Those familiar with NBN Co's processes told iTnews it would be possible, but difficult, to provide a fibre extension to homes lying just outside of the planned network boundary for under $10,000.
The FoI determination reveals NBN Co developed no formal documentation for the way it generated quotes given to the eight Tasmanian residents.
NBN Co said it instead used a "quoting tool - combined with information from commercially negotiated agreements – to calculate" the prices, including the one that has been withheld.
A summary of the quote method provided to iTnews shows NBN Co and third party contractors attempted to determine the technical viability of a fibre extension to a single house or community based on:
- Distance from the nearest fibre distribution splitter
- Safety and environmental factors, and
- Required approvals for access to property and infrastructure.
Any resulting quote would involve the total cost of new infrastructure, materials, services and processes carried out to develop and install the extended fibre cable, including third party costs.

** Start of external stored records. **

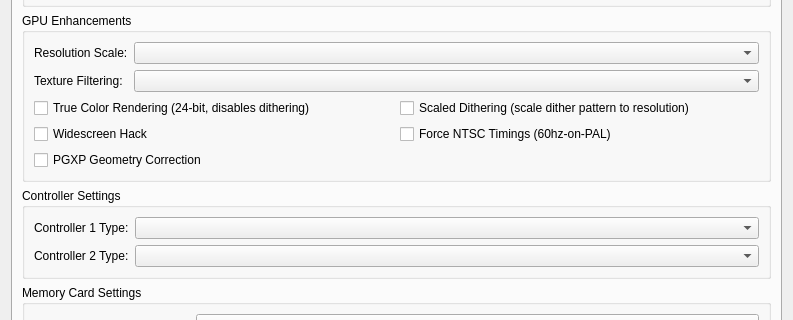
Above: src/duckstation-qt/gamepropertiesdialog.ui from kofxi3584karlayang/duckstation before the change; both pictures show x 0 to 793 and y 156 to 476 of the 793 by 640 pixel window. Below: the same form after it.
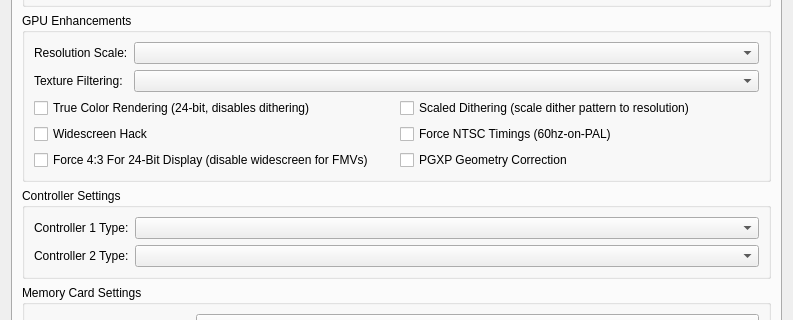
That is the form after the change. The open tabs and pages were chosen to show the change. Icons and pictures are not drawn.

Commit message: GameSettings: Add force 4:3 for 24-bit

Diff of the .ui file:
```diff
--- a/src/duckstation-qt/gamepropertiesdialog.ui
+++ b/src/duckstation-qt/gamepropertiesdialog.ui
@@ -309,6 +309,16 @@
              </widget>
             </item>
             <item row="2" column="0">
+             <widget class="QCheckBox" name="userForce43For24Bit">
+              <property name="text">
+               <string>Force 4:3 For 24-Bit Display (disable widescreen for FMVs)</string>
+              </property>
+              <property name="tristate">
+               <bool>true</bool>
+              </property>
+             </widget>
+            </item>
+            <item row="2" column="1">
              <widget class="QCheckBox" name="userPGXP">
               <property name="text">
                <string>PGXP Geometry Correction</string>
```
The commit also changes 4 other files.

"Each quote was based on the exact location of the premise requesting the extension," according to the quote method summary provided by NBN Co.
Sources said the biggest factor determining a fibre extension would be the cost of installation and ongoing infrastructure rental.
Most of the quotes would likely be technically feasible using aerial - rather than underground - cabling in the Tasmanian sites included in the feasibility trial.
A single "fibre split" from a nearby fibre distribution hub could be extended by up to 20 kilometres without signal degradation.
Materials, too, would remain cheap and likely already covered within existing supply contracts negotiated by NBN Co.
"It's the installation costs that is the key, and the ongoing rental cost of the space. I don't know what they would negotiate with [Tasmanian utility Aurora Energy] on that," one source said.
"If it wasn't in a fibre footprint areas, it's basically going to be a bespoke build so they're going to charge actuals plus a margin, I'd imagine, which could get quite expensive. Think about trucks going down the street with cherry pickers, having to put up aerial cabling and then you've got to get access to the poles and rental of the poles, it starts heading up quite considerably to run a single fibre."
Based on the information available, including the technical feasibility of rolling out fibre in distances up to 20km, it appears many of the quotes delivered to Tasmanian residents are likely to have been rejected by the residents based on the high cost of the extension.
An NBN Co spokeswoman said some of the eight residents involved in the trial rejected the quote once they were educated about the speed and capability of the fixed wireless connections they would otherwise receive.
Read on to page three as NBN Co caves under pressure to formalise its fibre extension policy.